The late George Morrow was the best raconteur I’ve ever met – you might say he was the Garrison Keillor of hi-tech. Just like Prairie Home Companion, George needed at least 90 minutes to tell you one of his stories – and usually they were just as funny as the stories on radio.

Sadly, I don’t remember George’s entire chronicle of his (claimed) invention of the first PC bootstrap loader, but I’ll recount what I do remember.

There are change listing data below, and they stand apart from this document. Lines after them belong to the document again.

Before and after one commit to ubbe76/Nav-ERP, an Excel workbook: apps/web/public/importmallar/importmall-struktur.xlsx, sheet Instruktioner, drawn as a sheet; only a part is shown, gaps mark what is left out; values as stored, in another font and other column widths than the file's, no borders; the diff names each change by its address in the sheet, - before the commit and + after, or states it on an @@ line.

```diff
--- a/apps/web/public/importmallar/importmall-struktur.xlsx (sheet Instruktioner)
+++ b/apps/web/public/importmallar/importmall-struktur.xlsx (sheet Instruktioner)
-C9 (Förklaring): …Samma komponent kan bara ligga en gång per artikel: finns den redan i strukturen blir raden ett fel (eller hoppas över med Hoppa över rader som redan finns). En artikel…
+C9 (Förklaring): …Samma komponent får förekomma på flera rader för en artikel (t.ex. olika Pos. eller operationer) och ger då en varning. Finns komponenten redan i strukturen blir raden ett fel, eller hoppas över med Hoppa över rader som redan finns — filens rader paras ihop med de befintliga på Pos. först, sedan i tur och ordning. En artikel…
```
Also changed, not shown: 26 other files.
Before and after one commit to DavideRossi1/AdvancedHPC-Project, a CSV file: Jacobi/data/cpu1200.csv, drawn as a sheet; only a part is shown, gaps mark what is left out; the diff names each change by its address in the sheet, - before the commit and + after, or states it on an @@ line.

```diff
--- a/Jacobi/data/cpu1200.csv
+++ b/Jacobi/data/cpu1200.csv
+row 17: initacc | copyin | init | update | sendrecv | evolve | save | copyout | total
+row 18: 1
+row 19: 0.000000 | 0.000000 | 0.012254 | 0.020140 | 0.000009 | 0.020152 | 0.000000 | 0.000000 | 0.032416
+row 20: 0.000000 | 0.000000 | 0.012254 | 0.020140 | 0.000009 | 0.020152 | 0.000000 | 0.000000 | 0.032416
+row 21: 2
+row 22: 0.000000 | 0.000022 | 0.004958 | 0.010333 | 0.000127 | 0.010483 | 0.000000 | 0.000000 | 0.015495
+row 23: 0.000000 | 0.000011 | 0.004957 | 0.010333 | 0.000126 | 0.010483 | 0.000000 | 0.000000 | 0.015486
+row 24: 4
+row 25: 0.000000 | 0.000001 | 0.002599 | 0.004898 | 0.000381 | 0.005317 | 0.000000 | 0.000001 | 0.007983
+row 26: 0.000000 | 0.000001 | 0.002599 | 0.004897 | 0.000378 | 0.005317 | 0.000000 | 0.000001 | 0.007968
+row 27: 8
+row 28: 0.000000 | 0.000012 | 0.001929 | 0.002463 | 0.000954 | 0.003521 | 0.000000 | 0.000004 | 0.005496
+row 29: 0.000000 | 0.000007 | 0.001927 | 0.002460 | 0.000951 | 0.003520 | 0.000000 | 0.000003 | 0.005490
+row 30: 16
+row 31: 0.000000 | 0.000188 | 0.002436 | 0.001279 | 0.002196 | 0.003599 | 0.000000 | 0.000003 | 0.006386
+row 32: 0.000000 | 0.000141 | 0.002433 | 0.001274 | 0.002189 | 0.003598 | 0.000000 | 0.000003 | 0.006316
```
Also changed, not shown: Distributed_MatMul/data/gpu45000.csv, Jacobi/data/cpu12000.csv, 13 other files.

The first microcomputers just sat there and blinked their lights, but did nothing unless you knew how to flip their paddle switches in the exact order. This booted (boot-strapped) the computer. At this point, the computer would be ready for keyboard input. In 1977, we didn’t have disk drives – you loaded your programs from the keyboard, from a cassette tape deck, or from a paper tape reader on a big clunking Teletype machine. Boy were they loud – and they could shake a concrete building.

George’s great contribution was to put the boot-up sequence that enabled the keyboard and I/O devices into a programmable read-only memory chip. Any microcomputer with one of these chips would be able to boot from the instructions on the PROM. (By the way, it’s entirely possible somebody else invented this first – I only know George’s side.)

George had several side-stories that went along with how he came to invent this process, and they revolved around his relationship with Bill Godbout and his recycled parts store in a Quonset hut near Oakland airport. I’ll reduce this very long story to a short version – Bill had a way of finding surplus parts of all kinds, and George spent a lot of time rummaging through Bill’s parts bins. On one of these trips, George found the PROMs he used for his bootstrap loader.

But what made the story really fascinating was that somehow Bill had become the owner of 10,000 dildo motors. Only Bill and God know why, and neither of them is talking. This made for a very interesting branch of George’s story.

Well, after George got his PROM set up, he took it up to Processor Technology in Berkeley – the home of the SOL micro, which was probably the third microcomputer, and arguably the most interesting. The company was run by Bob Marsh, and Lee Felsenstein was the designer of the SOL and its “personality modules.”

Processor Technology got its start making memory boards for the S-100 bus computers, like the IMSAI and the Altair. Because IMSAI was late in delivering their memory board, and Processor Tech was already shipping theirs, they were doing very, very brisk business.

So in the end, George didn’t sell his PROM to Bob, but nevertheless his life was changed by seeing – as George described it – money sitting everywhere. In fish bowls, hanging out of drawers, on shelves. Orders for the memory boards were coming in with cash in the envelopes – and they were so busy they couldn’t get to the bank often enough to deposit it all.

It will probably seem odd now, but that memory board was either 8 or 16k. That was heaven, because the original micros had only 4k of RAM.

In the end, processor Technology lived its too-short life and folded. George went on to start other computer companies (Morrow ThinkerToys was my favorite). George funded Newstar software so he could get a less-expensive version of WordStar. He also funded the company that made the first truly portable computer – a design that Morrow Designs had to sell to Zenith (remember their computers?) to stave off bankruptcy.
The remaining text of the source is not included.